The government could cut the deficit by raising taxes or cutting spending.
It is choosing to lower taxes for the most wealthy (corporation tax - already the lowest in Europe) and cutting public spending.
Q. Will the Government take up these alternatives?
A. No, not unless they fear the consequences.
Nick Clegg has already told us he fears 'Greek-style unrest'. Our unions need to come together for sustained industrial action.We should work with workers in other unions who also face cuts.
Get involved with the local anti-cuts committee in your area. We can build a head of steam to eventually take on the government through national demonstrations and a general strike.
Q. So what do we need instead?
A. We need a workers’ plan for the crisis - a programme of radical action that will tackle the recession in the interests of working-class people.
The box to the right [below] outlines what that Plan might include, with wealth taken from the bankers and big capitalists and spent on the public services that working-class people need.
Ultimately, we need to fight for our own government, a workers' government - a government that stands up for our interests and services, just as the Tory government is doing the bidding of international capital.
No cuts to jobs and services! The unions should fight to win, not just to protest. For workers' unity across Europe.
Tax the rich! VAT should be cut, not raised. Seize the banks’ huge wealth!
Wages that match the cost of living! Wages, pensions and benefits should be inflation-proofed. No attacks on benefits.
Jobs for all!
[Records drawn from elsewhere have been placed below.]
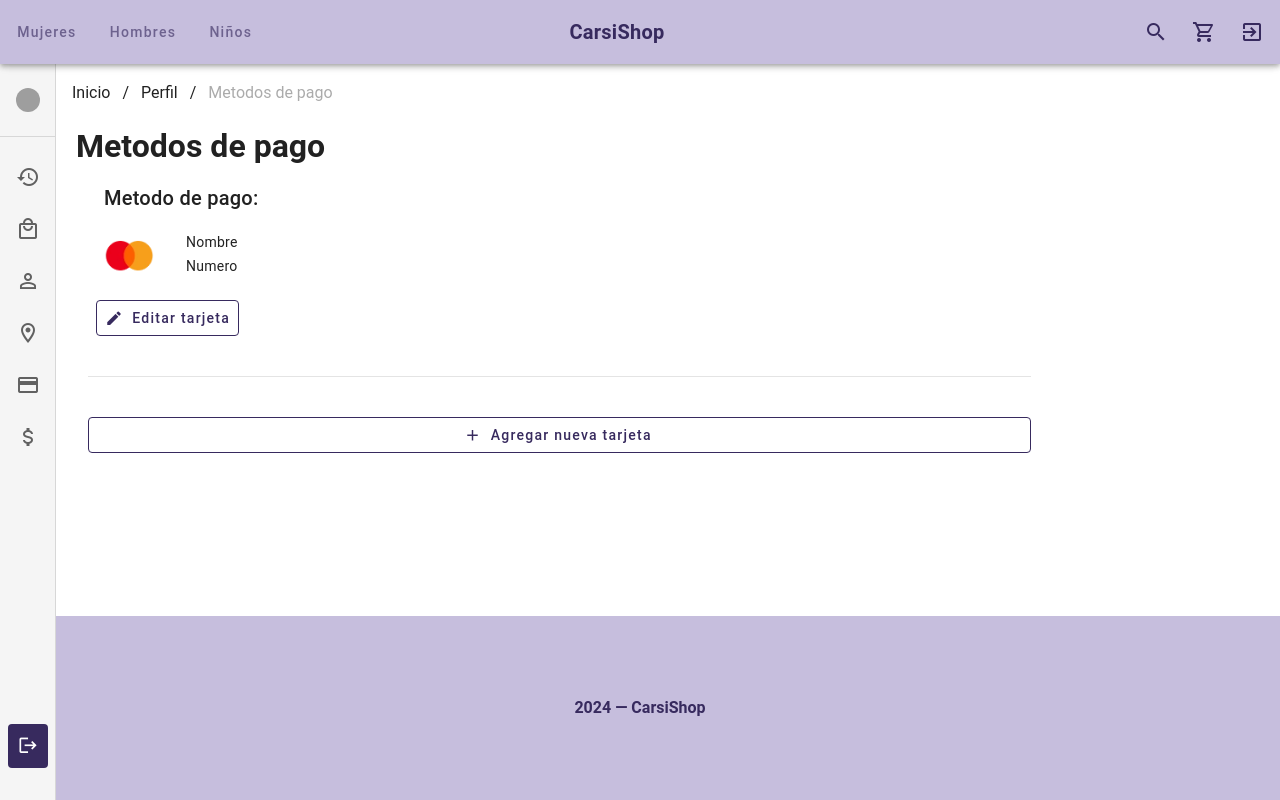
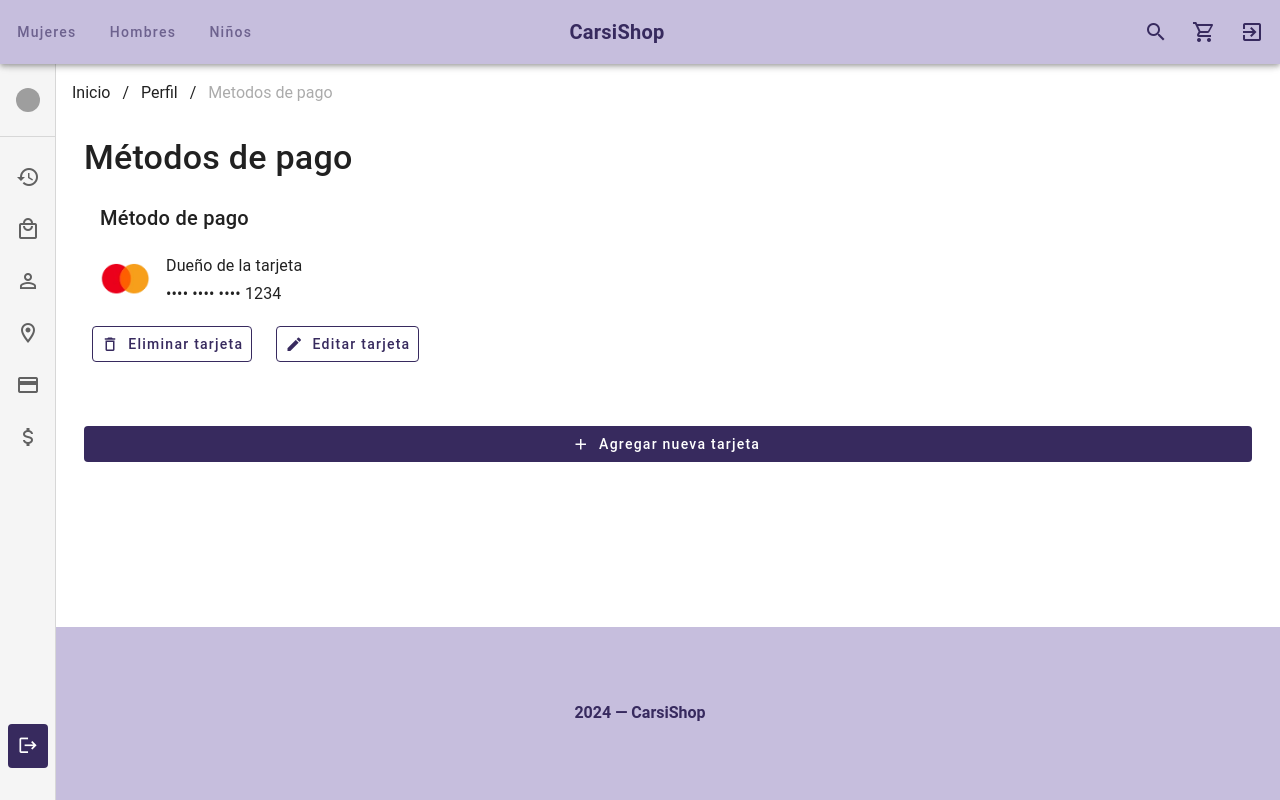
Before and after one commit to JoksanBahena/CARSISHOP-UI, a Vue app: page /profilePayment in a window 1280 px wide. Built offline with nearby package versions, Linux system fonts and the light colour scheme; grey boxes are pictures that could not be loaded.

Commit message:
[MODIFY] implementación dinámica de PaymentMethodComponent

```diff
--- a/src/components/cart/PaymentMethodComponent.vue
+++ b/src/components/cart/PaymentMethodComponent.vue
@@ -17,10 +17,38 @@
         <p>•••• •••• •••• {{ last_four }}</p>
       </div>
     </v-card-item>
+
+    <v-card-actions
+      v-if="!resume & !details"
+      class="flex-column align-start flex-lg-row flex-md-row"
+    >
+      <v-btn
+        variant="outlined"
+        class="mb-4 mr-4 text-none"
+        :color="colors.primary_dark"
+        prepend-icon="mdi-delete-outline"
+      >
+        Eliminar tarjeta
+      </v-btn>
+      <v-btn
+        variant="outlined"
+        class="ma-0 text-none"
+        :color="colors.primary_dark"
+        prepend-icon="mdi-pencil"
+      >
+        Editar tarjeta
+      </v-btn>
+    </v-card-actions>
   </v-card>
 </template>
 
 <script setup>
+import Colors from "@/utils/Colors.js";
+
+const colors = {
+  primary_dark: Colors.cs_primary_dark,
+};
+
 const props = defineProps({
   user: {
     type: String,
@@ -30,5 +58,9 @@ const props = defineProps({
     type: String,
     default: "1234",
   },
+  resume: {
+    type: Boolean,
+    default: false,
+  },
 });
 </script>
--- a/src/views/profile/ProfileOrderDetailsView.vue
+++ b/src/views/profile/ProfileOrderDetailsView.vue
@@ -92,7 +92,7 @@
         <v-col cols="12" lg="4">
           <order-summary-component />
 
-          <payment-method-component />
+          <payment-method-component resume />
         </v-col>
       </v-row>
     </v-container>
--- a/src/views/profile/ProfilePaymentView.vue
+++ b/src/views/profile/ProfilePaymentView.vue
@@ -1,54 +1,28 @@
 <template>
   <profile-layout>
     <v-breadcrumbs :items="items"></v-breadcrumbs>
-    <h1 class='ml-5'>Metodos de pago</h1>
 
-  <v-container class="ml-0" style="width: 80%;">
-      <v-row class="pl-7" rows="12" md="4">
-        <v-card
+    <v-container>
+      <p class="text-h4 font-weight-medium mb-2">Métodos de pago</p>
+
+      <payment-method-component />
+
+      <v-btn
         variant="flat"
-        width="100%">
-        <v-card-title>Metodo de pago:</v-card-title>
-        <v-card-item>
-
-        <template v-slot:prepend>
-          <v-img src="@/assets/imgs/mc.webp" width="50" height="50" class="mr-2"></v-img>
-        </template>
-        <v-card-text class="py-0">Nombre</v-card-text>
-        <v-card-text class="py-1">
-       Numero
-        </v-card-text>
-      </v-card-item>
-      <v-card-actions>
-        <v-btn
-        variant="outlined"
-        class="mb-8 text-none"
-        :color="colors.primary_dark"
-        prepend-icon="mdi-pencil"
-        >Editar tarjeta</v-btn>
-
-      </v-card-actions>
-    </v-card>
-    <V-divider></v-divider>
-      <v-btn
-        variant="outlined"
         class="mb-8 mt-10 text-none"
         :color="colors.primary_dark"
         block=""
         href="/profileAddPayment"
-      prepend-icon="mdi-plus"
-        >Agregar nueva tarjeta</v-btn>
-      </v-row>
-
-
+        prepend-icon="mdi-plus"
+      >
+        Agregar nueva tarjeta
+      </v-btn>
     </v-container>
-
   </profile-layout>
 </template>
 
 <script setup>
 import Colors from "@/utils/Colors.js";
-import { ref } from "vue";
 import ProfileLayout from "@/layouts/user/ProfileLayout.vue";
 
 const colors = {
@@ -57,37 +31,21 @@ const colors = {
   white: Colors.cs_white,
 };
 
-
 const items = [
   {
-    title: 'Inicio',
+    title: "Inicio",
     disabled: false,
-    href: '/',
+    href: "/",
   },
   {
-    title: 'Perfil',
+    title: "Perfil",
     disabled: false,
-    href: '/profileAccount',
+    href: "/profileAccount",
   },
   {
-    title: 'Metodos de pago',
+    title: "Metodos de pago",
     disabled: true,
-    href: '/profilePayment',
-
+    href: "/profilePayment",
   },
-
 ];
-
-const image_url = ref("");
-
-const onFileChange = (e) => {
-  const file = e.target.files[0];
-  const reader = new FileReader();
-
-  reader.onload = (e) => {
-    image_url.value = e.target.result;
-  };
-
-  reader.readAsDataURL(file);
-};
 </script>
--- a/src/views/profile/ProfileResumeView.vue
+++ b/src/views/profile/ProfileResumeView.vue
@@ -51,7 +51,7 @@
         title="Métodos de pago"
         link="/profileReturnsOrders"
       >
-        <payment-method-component />
+        <payment-method-component resume/>
       </resumen-card-component>
     </v-container>
   </profile-layout>
```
Share out the work by reducing the working week to 35 hours - cut profits, not pay. Nationalise firms declaring mass lay offs.
Free education for all. Fight the fee increase, scrap fees, no graduate tax - a living grant for every student.
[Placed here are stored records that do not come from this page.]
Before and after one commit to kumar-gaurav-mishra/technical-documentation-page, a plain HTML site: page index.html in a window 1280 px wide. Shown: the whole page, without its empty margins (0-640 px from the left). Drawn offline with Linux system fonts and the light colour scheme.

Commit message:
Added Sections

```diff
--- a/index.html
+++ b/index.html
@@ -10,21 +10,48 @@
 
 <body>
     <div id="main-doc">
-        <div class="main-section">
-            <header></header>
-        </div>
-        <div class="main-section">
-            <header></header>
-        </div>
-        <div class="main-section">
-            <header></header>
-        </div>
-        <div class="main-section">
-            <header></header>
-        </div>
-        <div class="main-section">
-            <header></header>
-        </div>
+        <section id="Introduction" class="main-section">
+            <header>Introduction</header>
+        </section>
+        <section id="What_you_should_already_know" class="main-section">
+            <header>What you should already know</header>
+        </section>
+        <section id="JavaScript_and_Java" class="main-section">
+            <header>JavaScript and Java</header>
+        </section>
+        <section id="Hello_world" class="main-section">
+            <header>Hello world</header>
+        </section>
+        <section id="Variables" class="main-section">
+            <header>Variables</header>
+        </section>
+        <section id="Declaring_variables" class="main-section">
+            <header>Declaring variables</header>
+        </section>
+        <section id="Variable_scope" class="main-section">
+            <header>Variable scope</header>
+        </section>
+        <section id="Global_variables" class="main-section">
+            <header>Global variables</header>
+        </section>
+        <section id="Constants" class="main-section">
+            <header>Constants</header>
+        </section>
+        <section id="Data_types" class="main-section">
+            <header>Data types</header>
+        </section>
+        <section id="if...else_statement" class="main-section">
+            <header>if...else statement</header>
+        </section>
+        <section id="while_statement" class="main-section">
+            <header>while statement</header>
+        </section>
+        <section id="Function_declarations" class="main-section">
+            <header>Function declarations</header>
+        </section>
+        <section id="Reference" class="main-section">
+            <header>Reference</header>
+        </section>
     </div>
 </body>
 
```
Decent homes for all. Fight the attacks on council housing and Housing Benefit. Mass council house building.
Free the unions. Defend democratic rights. Defy and campaign to abolish the anti-union laws. Defend the right to organise and protest, against police violence and intimidation.
Open the books. Access to company accounts so we can challenge the bosses' version of what is affordable and work out how to solve the crisis on our terms.
Fight racism and its causes. Unless we fight, it will be the far right that reaps the political benefit from the Tory attacks.
Demand that Labour fights. The unions should fight to make Labour pledge to reverse the cuts and scrap the anti-union laws. Demand that Labour councillors refuse to implement the cuts.